  • June 27, 2020
  • By Luanna

Cooking is all about people. Food is maybe the only universal thing that has the power to bring everyone together. No matter what culture, everywhere around the world, people eat together.

Guy Fieri

Sunday dinners are a terrific tradition between family and friends. They don’t need to be complicated; rather they’re intended for us all to slow down and focus on the things that are important to us—each other.

It’s the community at the table and the comfort of gathering that makes all the difference in the world. Lively conversations where we learn and laugh. Friendship and sharing side-by-side. Gathering together where there’s room for all—where strangers become friends, and friends become family.

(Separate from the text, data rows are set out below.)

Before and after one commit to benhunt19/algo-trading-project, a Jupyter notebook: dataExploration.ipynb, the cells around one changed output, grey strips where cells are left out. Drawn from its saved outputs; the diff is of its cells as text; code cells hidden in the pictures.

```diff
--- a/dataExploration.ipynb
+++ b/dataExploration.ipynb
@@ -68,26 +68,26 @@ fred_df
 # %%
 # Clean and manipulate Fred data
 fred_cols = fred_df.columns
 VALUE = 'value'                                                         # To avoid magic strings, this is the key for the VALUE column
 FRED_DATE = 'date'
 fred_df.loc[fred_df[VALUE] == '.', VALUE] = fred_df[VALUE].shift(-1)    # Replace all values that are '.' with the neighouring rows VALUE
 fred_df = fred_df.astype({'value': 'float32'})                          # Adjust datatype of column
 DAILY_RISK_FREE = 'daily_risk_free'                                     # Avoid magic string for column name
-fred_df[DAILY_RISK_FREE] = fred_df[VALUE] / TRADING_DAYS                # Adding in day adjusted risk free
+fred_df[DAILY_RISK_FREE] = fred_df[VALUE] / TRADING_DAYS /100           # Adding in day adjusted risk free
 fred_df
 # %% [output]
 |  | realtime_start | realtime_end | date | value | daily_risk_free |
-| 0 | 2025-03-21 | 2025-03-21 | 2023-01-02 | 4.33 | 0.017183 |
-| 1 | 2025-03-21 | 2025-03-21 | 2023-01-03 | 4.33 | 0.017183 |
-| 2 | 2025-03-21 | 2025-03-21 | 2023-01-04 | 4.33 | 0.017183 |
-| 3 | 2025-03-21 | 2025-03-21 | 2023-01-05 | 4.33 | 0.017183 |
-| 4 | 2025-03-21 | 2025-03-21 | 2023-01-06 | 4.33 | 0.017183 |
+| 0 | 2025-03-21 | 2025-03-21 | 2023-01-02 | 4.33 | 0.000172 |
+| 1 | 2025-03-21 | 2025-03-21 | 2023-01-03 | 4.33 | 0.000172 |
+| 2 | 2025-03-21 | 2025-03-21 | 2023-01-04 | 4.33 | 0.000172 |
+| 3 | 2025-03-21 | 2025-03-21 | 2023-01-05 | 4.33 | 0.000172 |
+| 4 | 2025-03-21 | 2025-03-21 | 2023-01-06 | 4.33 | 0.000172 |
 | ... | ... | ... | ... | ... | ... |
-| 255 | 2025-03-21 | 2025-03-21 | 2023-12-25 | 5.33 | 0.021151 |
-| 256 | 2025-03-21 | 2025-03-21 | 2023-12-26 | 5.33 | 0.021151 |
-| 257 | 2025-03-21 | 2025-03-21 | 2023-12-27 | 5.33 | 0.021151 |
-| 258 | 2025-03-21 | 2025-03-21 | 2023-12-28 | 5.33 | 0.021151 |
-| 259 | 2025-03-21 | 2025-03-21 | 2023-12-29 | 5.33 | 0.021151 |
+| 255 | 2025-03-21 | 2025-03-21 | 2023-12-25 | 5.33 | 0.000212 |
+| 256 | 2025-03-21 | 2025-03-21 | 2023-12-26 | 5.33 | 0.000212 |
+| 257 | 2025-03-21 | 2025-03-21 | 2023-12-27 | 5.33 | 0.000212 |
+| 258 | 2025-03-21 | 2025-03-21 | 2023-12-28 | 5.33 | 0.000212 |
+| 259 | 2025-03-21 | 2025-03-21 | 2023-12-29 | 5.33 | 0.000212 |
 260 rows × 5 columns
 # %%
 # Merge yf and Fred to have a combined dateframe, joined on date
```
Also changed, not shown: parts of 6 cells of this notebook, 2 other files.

Friendship in Kitchen

While gathering around in the kitchen is a terrific source of kinship, sometimes, it’s more about getting the food to the table quickly so we can enjoy each other. When a dinner can come together quickly, is healthy and fresh, and rejuvenates our system, that’s a perfect recipe for a meaningful family dinner.

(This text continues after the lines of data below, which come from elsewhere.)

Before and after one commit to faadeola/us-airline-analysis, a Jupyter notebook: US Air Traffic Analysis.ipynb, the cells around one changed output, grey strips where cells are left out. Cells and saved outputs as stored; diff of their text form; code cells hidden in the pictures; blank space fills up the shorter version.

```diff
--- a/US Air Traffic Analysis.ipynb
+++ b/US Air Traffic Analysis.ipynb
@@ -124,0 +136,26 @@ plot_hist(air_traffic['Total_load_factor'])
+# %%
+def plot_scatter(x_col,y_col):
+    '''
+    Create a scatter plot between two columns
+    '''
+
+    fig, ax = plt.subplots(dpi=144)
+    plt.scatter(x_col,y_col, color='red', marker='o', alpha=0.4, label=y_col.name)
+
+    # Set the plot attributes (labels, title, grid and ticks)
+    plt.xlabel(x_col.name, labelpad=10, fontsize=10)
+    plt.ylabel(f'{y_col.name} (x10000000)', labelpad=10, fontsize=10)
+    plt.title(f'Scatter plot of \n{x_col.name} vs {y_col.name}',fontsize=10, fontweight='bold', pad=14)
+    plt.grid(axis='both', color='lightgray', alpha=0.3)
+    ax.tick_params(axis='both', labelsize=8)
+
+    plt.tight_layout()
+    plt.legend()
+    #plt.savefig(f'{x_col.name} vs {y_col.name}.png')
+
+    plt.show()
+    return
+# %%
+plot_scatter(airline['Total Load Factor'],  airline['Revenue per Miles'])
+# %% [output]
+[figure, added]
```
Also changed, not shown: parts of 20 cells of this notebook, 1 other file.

This pan-seared halibut with summer vegetables is just one of those dishes. Nourishing. Sustaining. Hearty. Clean eating at its best. 

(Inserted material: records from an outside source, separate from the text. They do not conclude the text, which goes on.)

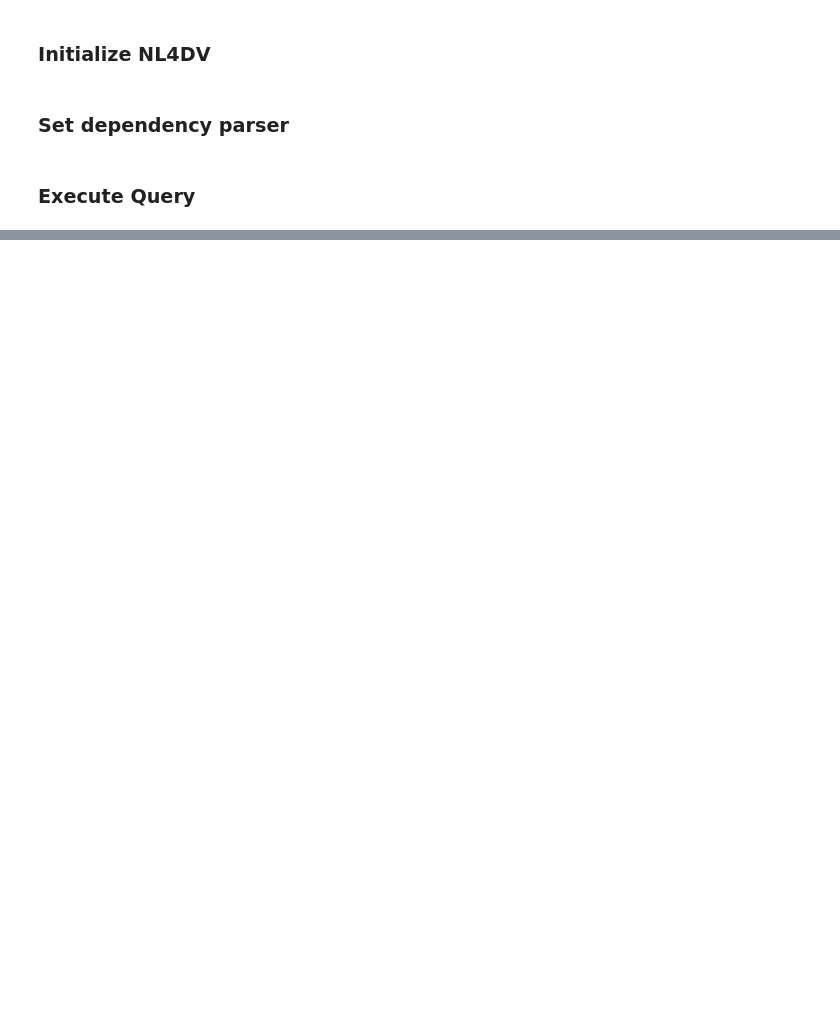
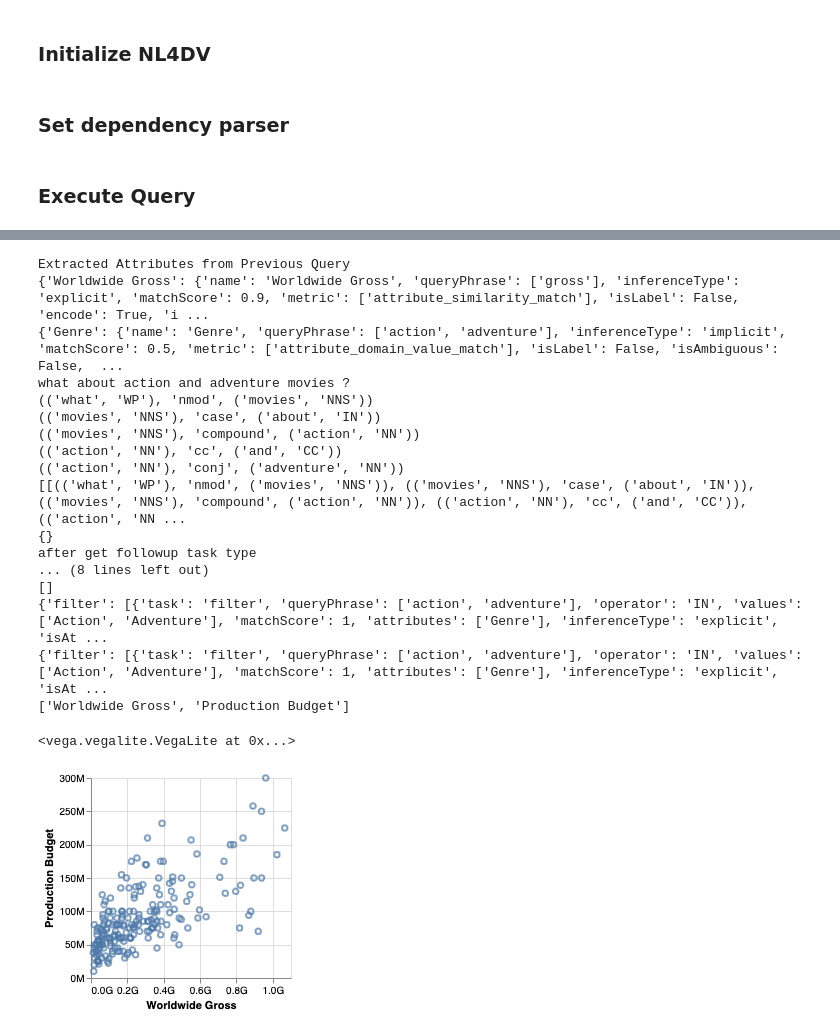
Before and after one commit to nl4dv/nl4dv, a Jupyter notebook: examples/applications/notebook/Demo.ipynb, the cells around one changed output, grey strips where cells are left out. Drawn from its saved outputs; the diff is of its cells as text; code cells hidden in the pictures; blank space fills up the shorter version.

```diff
--- a/examples/applications/notebook/Demo.ipynb
+++ b/examples/applications/notebook/Demo.ipynb
@@ -16,0 +63,23 @@ nl4dv_instance.set_dependency_parser(config=dependency_parser_config)
+# %%
+z = nl4dv_instance.analyze_query("what about action and adventure movies?", dialog=True)
+VegaLite(z['visList'][0]['vlSpec'])
+# %% [output]
+Extracted Attributes from Previous Query
+{'Worldwide Gross': {'name': 'Worldwide Gross', 'queryPhrase': ['gross'], 'inferenceType': 'explicit', 'matchScore': 0.9, 'metric': ['attribute_similarity_match'], 'isLabel': False, 'encode': True, 'i ...
+{'Genre': {'name': 'Genre', 'queryPhrase': ['action', 'adventure'], 'inferenceType': 'implicit', 'matchScore': 0.5, 'metric': ['attribute_domain_value_match'], 'isLabel': False, 'isAmbiguous': False,  ...
+what about action and adventure movies ?
+(('what', 'WP'), 'nmod', ('movies', 'NNS'))
+(('movies', 'NNS'), 'case', ('about', 'IN'))
+(('movies', 'NNS'), 'compound', ('action', 'NN'))
+(('action', 'NN'), 'cc', ('and', 'CC'))
+(('action', 'NN'), 'conj', ('adventure', 'NN'))
+[[(('what', 'WP'), 'nmod', ('movies', 'NNS')), (('movies', 'NNS'), 'case', ('about', 'IN')), (('movies', 'NNS'), 'compound', ('action', 'NN')), (('action', 'NN'), 'cc', ('and', 'CC')), (('action', 'NN ...
+{}
+after get followup task type
+... (8 lines left out)
+[]
+{'filter': [{'task': 'filter', 'queryPhrase': ['action', 'adventure'], 'operator': 'IN', 'values': ['Action', 'Adventure'], 'matchScore': 1, 'attributes': ['Genre'], 'inferenceType': 'explicit', 'isAt ...
+{'filter': [{'task': 'filter', 'queryPhrase': ['action', 'adventure'], 'operator': 'IN', 'values': ['Action', 'Adventure'], 'matchScore': 1, 'attributes': ['Genre'], 'inferenceType': 'explicit', 'isAt ...
+['Worldwide Gross', 'Production Budget']
+<vega.vegalite.VegaLite at 0x...>
+[figure, added]
```
Also changed, not shown: parts of 20 cells of this notebook, 55 other files.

The health benefits to a simple halibut dish are manifest. 

  • Micronutrients: Eating halibut provides you with a high dose of selenium—a micronutrient that acts as an antioxidant—reducing inflation, repairing cells, and aiding thyroid function.
  • Protein. Halibut is a terrific example of a pure protein since it is a complete protein. If you’re very active, this helps in the rebuilding and repair of your muscles. If you’re trying to lose weight, this helps with appetite suppression.
  • Heart-healthy. Halibut contains tremendous nutrients such as omega-3, niacin, selenium, and magnesium which contribute to good cholesterol levels and lower blood pressure, among other benefits.
  • Brain-healthy. The omega-3 boosts your brain’s cognitive and behavioral functions, while the potassium boosts the brain’s ability for memory and learning. 

Halibut isn’t the least expensive fish out there these days, I admit. However, the window of sourcing fresh wild halibut is fairly short, so try and take advantage for a special family gathering. And if you can source wild versus farmed, the benefits are even better.

Besides the health benefits, this is a dish that will go from refrigerator, to plate, to table in less than 20 minutes. It’s amazingly versatile so you can pair any of your family’s favorite summer vegetables. I pan-seared the fish, and placed it atop fresh peas, asparagus, and yellow pepper.

Fresh Seasoned Halibut

A few quick tips for the cooking process:

  • Ensure the fish is dry before placing in a pan. (Wipe clean with a paper towel.)
  • Season well with good salt and pepper and any other fresh herbs that complement your dish. I used fresh thyme on this recipe.
  • Don’t turn continuously. Add some good EVOO in the pan, place fish in pan, and sear for 4-5 minutes, then turn for another 2-3 minutes.
  • After searing the fish, place on a plate and tent with foil. Add veggies to the same pan with a little more EVOO if needed, and sauteé until crisp and tender. Add fish back to the pan for another quick minute to warm. Then, plate and serve.
Thyme Sprig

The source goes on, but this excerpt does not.